If you’ve seen Primal Fear, then you may have wondered about attorney-client privilege and whether or not Martin Vail (Richard Gere) could reveal Roy (Edward Norton) actually committed murder and doesn’t have a split personality. Well, I have an answer for you!
Attorney-client privilege protects past actions. If Roy admitted to planning another murder or future crime, then privilege doesn’t exist. But privilege protects anything that’s already happened as a means of allowing a client to freely speak with their lawyer without fear.
If Vail revealed the truth, he faces not only widespread embarrassment for falling prey to Roy but the very real possibility of disbarment. And because of double jeopardy laws, it’s unlikely a court could try Roy again anyway.

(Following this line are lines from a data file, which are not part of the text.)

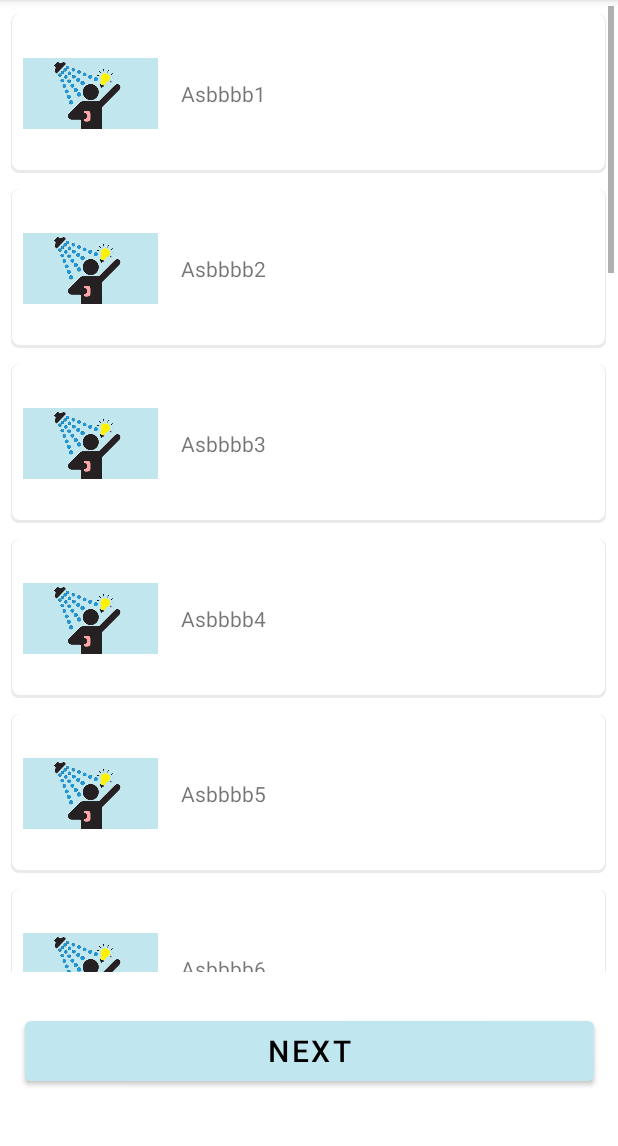
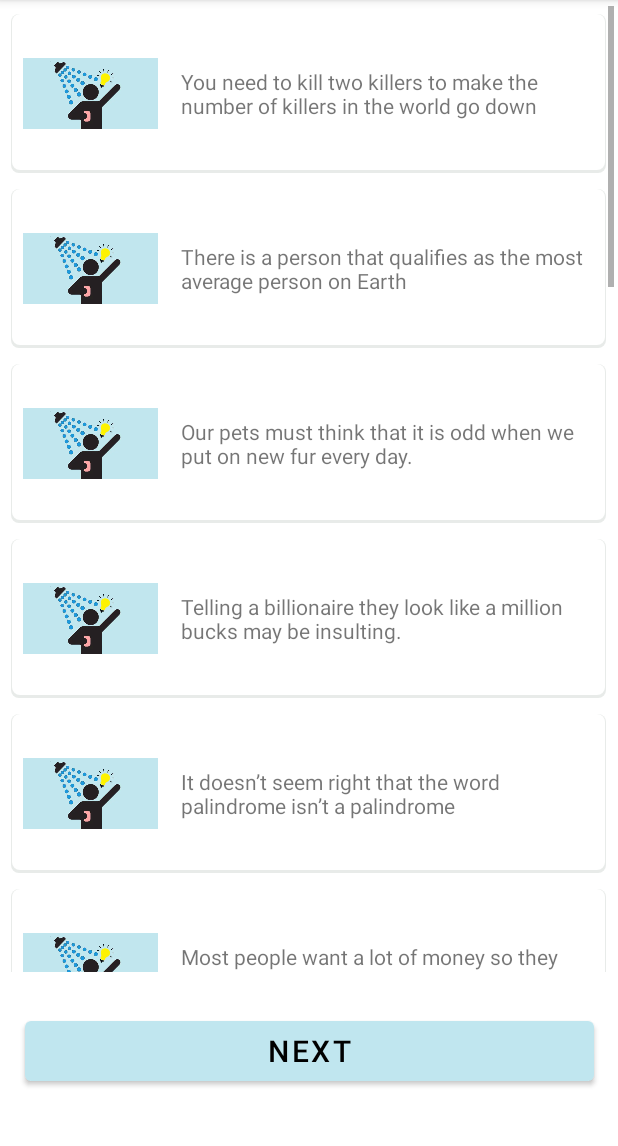
Before and after one commit to ETS-Android2/MemeorShower, an Android app: the TextTemplate screen opened directly, with no data from a screen before it, on a phone screen of 412 x 824 dp, the part 84-1230 px from its top. Run offline under Robolectric (Android 15) with nearby library versions, the phone set to English and light mode, and no system bars.

Commit message:
Add showerthoughts to TextTemplate

```diff
--- a/app/src/main/java/com/example/memeorshower/ImageTemplateAdapter.kt
+++ b/app/src/main/java/com/example/memeorshower/ImageTemplateAdapter.kt
@@ -1,11 +1,13 @@
 package com.example.memeorshower
 
 import android.content.Context
+import android.content.Intent
 import android.view.LayoutInflater
 import android.view.View
 import android.view.ViewGroup
 import android.widget.ImageView
 import android.widget.TextView
+import androidx.core.content.ContextCompat.startActivity
 import androidx.recyclerview.widget.RecyclerView
 
 data class DataModel(
@@ -33,6 +35,7 @@ class ImageTemplateAdapter (var context: Context):
             desc = itemView.findViewById(R.id.text)
         }
 
+
     }
     // Usually involves inflating a layout from XML and returning the holder
     override fun onCreateViewHolder(parent: ViewGroup, viewType: Int): ImageTemplateAdapter.ViewHolder {
--- a/app/src/main/java/com/example/memeorshower/TextTemplate.kt
+++ b/app/src/main/java/com/example/memeorshower/TextTemplate.kt
@@ -23,11 +23,16 @@ class TextTemplate : AppCompatActivity() {
         }
 
 
-        val texts = ArrayList<String>()
+        val texts = listOf("You need to kill two killers to make the number of killers in the world go down" ,"There is a person that qualifies as the most average person on Earth",
+            "Our pets must think that it is odd when we put on new fur every day.","Telling a billionaire they look like a million bucks may be insulting.","It doesn’t seem right that the word palindrome isn’t a palindrome",
+        "Most people want a lot of money so they never have to think about money ever again","There isn’t 1 thing that every single person in the world all agree on","a book is step by step instructions of what to imagine",
+        "You are the only one who knows all of your secrets.", "You can use social media DMs of dead people as a notepad / free storage.","cheese is a loaf of milk","The strangest thing we could find on another planet is other humans",
+        "Someone probably often remembers something stupid you once said.","One day people are going to be shocked they actually allowed smoking in society","It’s unfair that knees get knee caps while elbows don’t","You're the only person who's heard everything you've ever said.",
+        "Cleaning is fun only when no one asks you to do it.","Ketchup doesn’t taste like tomatoes.","If we lived in a perfect world, there'd be no need for doors.")
         val images = ArrayList<Int>()
-        for (i in 1..20) {
-            texts.add("Asbbbb"+ i)
+        for (i in 0..texts.size) {
             images.add(R.drawable.shower_thought)
+//            texts.add("Asbbbb"+ i)
         }
 
         val text_lists = findViewById<View>(R.id.text_list) as RecyclerView
```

So Vail is unable to tell anyone without it costing him his reputation and career. Maybe he tells his former love interest, Janet (Laura Linney), but what good will that do? Her high morals probably cause her to look down on Vail for breaking privilege. On top of that, he has to admit he put her in the hands of a murderer for no good reason. That also won’t go over well.
There’s nothing for Vail to do and no one he can turn to.